WORK INSTRUCTION –
Write each line out a second time, exactly as shown below.

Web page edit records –
====

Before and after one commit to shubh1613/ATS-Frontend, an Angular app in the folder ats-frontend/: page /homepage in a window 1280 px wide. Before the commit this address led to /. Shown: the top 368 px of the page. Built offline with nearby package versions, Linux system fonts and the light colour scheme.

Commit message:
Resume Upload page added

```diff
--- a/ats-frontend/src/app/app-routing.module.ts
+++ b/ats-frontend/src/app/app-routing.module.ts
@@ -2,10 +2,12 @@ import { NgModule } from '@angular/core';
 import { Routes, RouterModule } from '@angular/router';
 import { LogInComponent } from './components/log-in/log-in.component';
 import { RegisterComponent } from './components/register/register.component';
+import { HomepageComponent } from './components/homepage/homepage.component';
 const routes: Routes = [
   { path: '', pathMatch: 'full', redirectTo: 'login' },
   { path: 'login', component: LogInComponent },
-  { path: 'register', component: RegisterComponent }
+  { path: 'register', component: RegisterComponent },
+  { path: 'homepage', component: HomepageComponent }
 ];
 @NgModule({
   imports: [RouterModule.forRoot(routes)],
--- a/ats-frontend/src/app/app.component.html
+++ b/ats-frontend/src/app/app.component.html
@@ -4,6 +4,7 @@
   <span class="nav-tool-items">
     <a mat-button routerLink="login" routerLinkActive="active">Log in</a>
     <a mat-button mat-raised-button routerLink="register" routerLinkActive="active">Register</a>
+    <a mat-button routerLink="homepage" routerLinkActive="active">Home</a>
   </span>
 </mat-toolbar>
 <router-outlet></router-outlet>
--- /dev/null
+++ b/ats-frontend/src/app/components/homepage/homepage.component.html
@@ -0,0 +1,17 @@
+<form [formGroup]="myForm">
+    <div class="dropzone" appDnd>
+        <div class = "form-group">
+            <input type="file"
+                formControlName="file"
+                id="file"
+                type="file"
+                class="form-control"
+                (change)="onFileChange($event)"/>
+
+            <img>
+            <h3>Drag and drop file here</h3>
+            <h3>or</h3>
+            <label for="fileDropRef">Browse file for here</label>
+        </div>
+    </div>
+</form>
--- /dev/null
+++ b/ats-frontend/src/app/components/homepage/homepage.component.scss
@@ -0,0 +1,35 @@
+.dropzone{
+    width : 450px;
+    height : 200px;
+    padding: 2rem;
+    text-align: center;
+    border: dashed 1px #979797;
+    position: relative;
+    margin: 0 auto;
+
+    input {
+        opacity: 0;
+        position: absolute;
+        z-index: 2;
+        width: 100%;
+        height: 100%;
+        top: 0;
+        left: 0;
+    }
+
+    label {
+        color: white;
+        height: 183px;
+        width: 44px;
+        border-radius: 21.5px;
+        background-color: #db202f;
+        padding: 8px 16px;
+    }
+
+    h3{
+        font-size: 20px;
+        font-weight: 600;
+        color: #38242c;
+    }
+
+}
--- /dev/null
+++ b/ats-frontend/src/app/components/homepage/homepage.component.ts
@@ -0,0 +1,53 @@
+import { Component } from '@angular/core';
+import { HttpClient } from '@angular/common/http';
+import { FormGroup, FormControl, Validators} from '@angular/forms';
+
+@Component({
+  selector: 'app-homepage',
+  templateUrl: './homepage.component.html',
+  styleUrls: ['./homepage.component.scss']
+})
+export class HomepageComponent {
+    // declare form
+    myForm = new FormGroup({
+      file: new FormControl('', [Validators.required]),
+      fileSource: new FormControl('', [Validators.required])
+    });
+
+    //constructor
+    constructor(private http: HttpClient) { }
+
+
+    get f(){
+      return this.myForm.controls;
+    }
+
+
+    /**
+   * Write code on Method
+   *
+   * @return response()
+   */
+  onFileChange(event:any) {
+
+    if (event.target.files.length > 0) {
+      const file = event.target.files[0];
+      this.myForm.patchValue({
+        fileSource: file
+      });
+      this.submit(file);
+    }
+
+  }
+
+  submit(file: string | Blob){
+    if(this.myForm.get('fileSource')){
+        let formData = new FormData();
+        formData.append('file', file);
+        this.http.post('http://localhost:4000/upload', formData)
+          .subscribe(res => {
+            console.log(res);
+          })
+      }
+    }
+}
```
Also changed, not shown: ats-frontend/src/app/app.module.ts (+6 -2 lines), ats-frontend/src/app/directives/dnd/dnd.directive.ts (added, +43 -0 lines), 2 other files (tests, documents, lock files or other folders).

====

ANSWER SPACE –
Before and after one commit to shubh1613/ATS-Frontend, an Angular app in the folder ats-frontend/: page /homepage in a window 1280 px wide. Before the commit this address led to /. Shown: the top 368 px of the page. Built offline with nearby package versions, Linux system fonts and the light colour scheme.

Commit message:
Resume Upload page added

```diff
--- a/ats-frontend/src/app/app-routing.module.ts
+++ b/ats-frontend/src/app/app-routing.module.ts
@@ -2,10 +2,12 @@ import { NgModule } from '@angular/core';
 import { Routes, RouterModule } from '@angular/router';
 import { LogInComponent } from './components/log-in/log-in.component';
 import { RegisterComponent } from './components/register/register.component';
+import { HomepageComponent } from './components/homepage/homepage.component';
 const routes: Routes = [
   { path: '', pathMatch: 'full', redirectTo: 'login' },
   { path: 'login', component: LogInComponent },
-  { path: 'register', component: RegisterComponent }
+  { path: 'register', component: RegisterComponent },
+  { path: 'homepage', component: HomepageComponent }
 ];
 @NgModule({
   imports: [RouterModule.forRoot(routes)],
--- a/ats-frontend/src/app/app.component.html
+++ b/ats-frontend/src/app/app.component.html
@@ -4,6 +4,7 @@
   <span class="nav-tool-items">
     <a mat-button routerLink="login" routerLinkActive="active">Log in</a>
     <a mat-button mat-raised-button routerLink="register" routerLinkActive="active">Register</a>
+    <a mat-button routerLink="homepage" routerLinkActive="active">Home</a>
   </span>
 </mat-toolbar>
 <router-outlet></router-outlet>
--- /dev/null
+++ b/ats-frontend/src/app/components/homepage/homepage.component.html
@@ -0,0 +1,17 @@
+<form [formGroup]="myForm">
+    <div class="dropzone" appDnd>
+        <div class = "form-group">
+            <input type="file"
+                formControlName="file"
+                id="file"
+                type="file"
+                class="form-control"
+                (change)="onFileChange($event)"/>
+
+            <img>
+            <h3>Drag and drop file here</h3>
+            <h3>or</h3>
+            <label for="fileDropRef">Browse file for here</label>
+        </div>
+    </div>
+</form>
--- /dev/null
+++ b/ats-frontend/src/app/components/homepage/homepage.component.scss
@@ -0,0 +1,35 @@
+.dropzone{
+    width : 450px;
+    height : 200px;
+    padding: 2rem;
+    text-align: center;
+    border: dashed 1px #979797;
+    position: relative;
+    margin: 0 auto;
+
+    input {
+        opacity: 0;
+        position: absolute;
+        z-index: 2;
+        width: 100%;
+        height: 100%;
+        top: 0;
+        left: 0;
+    }
+
+    label {
+        color: white;
+        height: 183px;
+        width: 44px;
+        border-radius: 21.5px;
+        background-color: #db202f;
+        padding: 8px 16px;
+    }
+
+    h3{
+        font-size: 20px;
+        font-weight: 600;
+        color: #38242c;
+    }
+
+}
--- /dev/null
+++ b/ats-frontend/src/app/components/homepage/homepage.component.ts
@@ -0,0 +1,53 @@
+import { Component } from '@angular/core';
+import { HttpClient } from '@angular/common/http';
+import { FormGroup, FormControl, Validators} from '@angular/forms';
+
+@Component({
+  selector: 'app-homepage',
+  templateUrl: './homepage.component.html',
+  styleUrls: ['./homepage.component.scss']
+})
+export class HomepageComponent {
+    // declare form
+    myForm = new FormGroup({
+      file: new FormControl('', [Validators.required]),
+      fileSource: new FormControl('', [Validators.required])
+    });
+
+    //constructor
+    constructor(private http: HttpClient) { }
+
+
+    get f(){
+      return this.myForm.controls;
+    }
+
+
+    /**
+   * Write code on Method
+   *
+   * @return response()
+   */
+  onFileChange(event:any) {
+
+    if (event.target.files.length > 0) {
+      const file = event.target.files[0];
+      this.myForm.patchValue({
+        fileSource: file
+      });
+      this.submit(file);
+    }
+
+  }
+
+  submit(file: string | Blob){
+    if(this.myForm.get('fileSource')){
+        let formData = new FormData();
+        formData.append('file', file);
+        this.http.post('http://localhost:4000/upload', formData)
+          .subscribe(res => {
+            console.log(res);
+          })
+      }
+    }
+}
```
Also changed, not shown: ats-frontend/src/app/app.module.ts (+6 -2 lines), ats-frontend/src/app/directives/dnd/dnd.directive.ts (added, +43 -0 lines), 2 other files (tests, documents, lock files or other folders).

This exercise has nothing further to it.